It may be 40 years since it first scared moviegoers across the globe witless, but film fans in Fife have flocked in their droves to a truly unique screening of Jaws on Kirkcaldy’s waterfront.
Steven Spielberg’s classic movie about a killer shark, which has entertained generations since its release in 1975, is worth a watch at any time after somehow standing the test of time, although it was the seaside setting selected for last night’s showing that made it all the more special.
Scores of people braved the cold to catch the first movie of the wider Kirkcaldy Film Festival taking place this weekend, with the sound of the waves lapping onto the beach adding an extra dimension to a truly memorable experience.
The film adaptation of Peter Benchley’s 1974 novel of the same name kicked off a weekend full of classic movies, cutting edge independent cinema and industry insights in the Lang Toun, and Fife’s own Hollywood star and festival patron Dougray Scott hopes film lovers will enjoy what’s on offer.
“Jaws is one of my favourite films of all time made by a 28-year-old Steven Spielberg,” he said.
“It’s very fitting that it’s being shown outdoors on Kirkcaldy waterfront where I used to dodge a lot of sharks in my youth!
“It’s great to see the Esplanade being used in such a fantastic way. It is indeed an iconic landmark.
“I’m proud to support a festival which brings a diverse programme of independent cinema and true classics to Kirkcaldy, one that shows film can be inspiring and educational as well as entertaining.”

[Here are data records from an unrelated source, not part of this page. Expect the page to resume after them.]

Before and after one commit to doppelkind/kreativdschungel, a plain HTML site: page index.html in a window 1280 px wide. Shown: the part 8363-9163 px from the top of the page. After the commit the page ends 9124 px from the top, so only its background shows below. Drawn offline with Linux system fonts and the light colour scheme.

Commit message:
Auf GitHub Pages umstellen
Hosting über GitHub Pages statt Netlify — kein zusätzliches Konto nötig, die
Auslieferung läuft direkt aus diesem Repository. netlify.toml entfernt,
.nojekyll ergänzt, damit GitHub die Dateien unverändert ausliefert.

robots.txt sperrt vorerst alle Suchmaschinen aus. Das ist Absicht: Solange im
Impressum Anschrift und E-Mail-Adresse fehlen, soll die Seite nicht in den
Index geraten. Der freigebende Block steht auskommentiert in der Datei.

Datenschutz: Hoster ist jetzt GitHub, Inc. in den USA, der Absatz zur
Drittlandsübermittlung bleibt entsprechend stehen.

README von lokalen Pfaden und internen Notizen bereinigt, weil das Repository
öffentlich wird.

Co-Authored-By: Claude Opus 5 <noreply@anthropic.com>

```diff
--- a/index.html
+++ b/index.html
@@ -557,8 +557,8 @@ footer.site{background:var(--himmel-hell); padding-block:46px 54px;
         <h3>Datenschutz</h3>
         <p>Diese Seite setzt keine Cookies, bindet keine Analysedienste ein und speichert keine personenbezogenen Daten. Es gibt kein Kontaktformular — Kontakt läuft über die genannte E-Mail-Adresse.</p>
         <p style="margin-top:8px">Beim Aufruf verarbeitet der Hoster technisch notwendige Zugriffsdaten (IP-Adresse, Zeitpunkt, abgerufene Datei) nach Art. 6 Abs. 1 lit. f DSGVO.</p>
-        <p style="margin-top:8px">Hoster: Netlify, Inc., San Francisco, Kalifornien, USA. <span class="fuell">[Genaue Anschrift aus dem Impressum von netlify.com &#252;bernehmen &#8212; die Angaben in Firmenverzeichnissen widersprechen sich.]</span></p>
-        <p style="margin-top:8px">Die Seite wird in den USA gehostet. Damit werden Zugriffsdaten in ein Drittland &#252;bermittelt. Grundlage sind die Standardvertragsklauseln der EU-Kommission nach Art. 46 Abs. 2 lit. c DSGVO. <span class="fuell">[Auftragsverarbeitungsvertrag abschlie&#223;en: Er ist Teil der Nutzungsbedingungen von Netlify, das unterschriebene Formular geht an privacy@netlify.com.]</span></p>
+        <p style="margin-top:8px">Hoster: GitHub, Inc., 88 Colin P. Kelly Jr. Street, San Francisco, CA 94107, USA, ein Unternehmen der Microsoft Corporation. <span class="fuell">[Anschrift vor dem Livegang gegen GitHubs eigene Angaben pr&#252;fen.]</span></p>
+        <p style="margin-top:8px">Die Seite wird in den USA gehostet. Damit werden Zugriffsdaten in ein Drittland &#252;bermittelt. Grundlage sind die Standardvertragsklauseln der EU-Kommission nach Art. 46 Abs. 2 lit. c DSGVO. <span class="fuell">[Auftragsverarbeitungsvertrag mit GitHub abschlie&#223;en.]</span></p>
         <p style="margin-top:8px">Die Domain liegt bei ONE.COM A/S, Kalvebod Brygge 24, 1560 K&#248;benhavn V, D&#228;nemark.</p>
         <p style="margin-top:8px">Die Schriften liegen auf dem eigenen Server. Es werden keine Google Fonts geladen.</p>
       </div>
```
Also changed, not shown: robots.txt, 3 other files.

The festival programme includes two Hitchcock masterpieces, Fifer John Maclean’s Slow West, the Disney Pixar hit Inside Out, Liza, the Fox-Fairy, the Scottish premiere of documentary Palio and a red carpet screening of Michael Caine classic The Ipcress File over the next few days.
Talks have also been planned with former Edinburgh Film Festival director Hannah McGill, who will discuss thriller Psycho.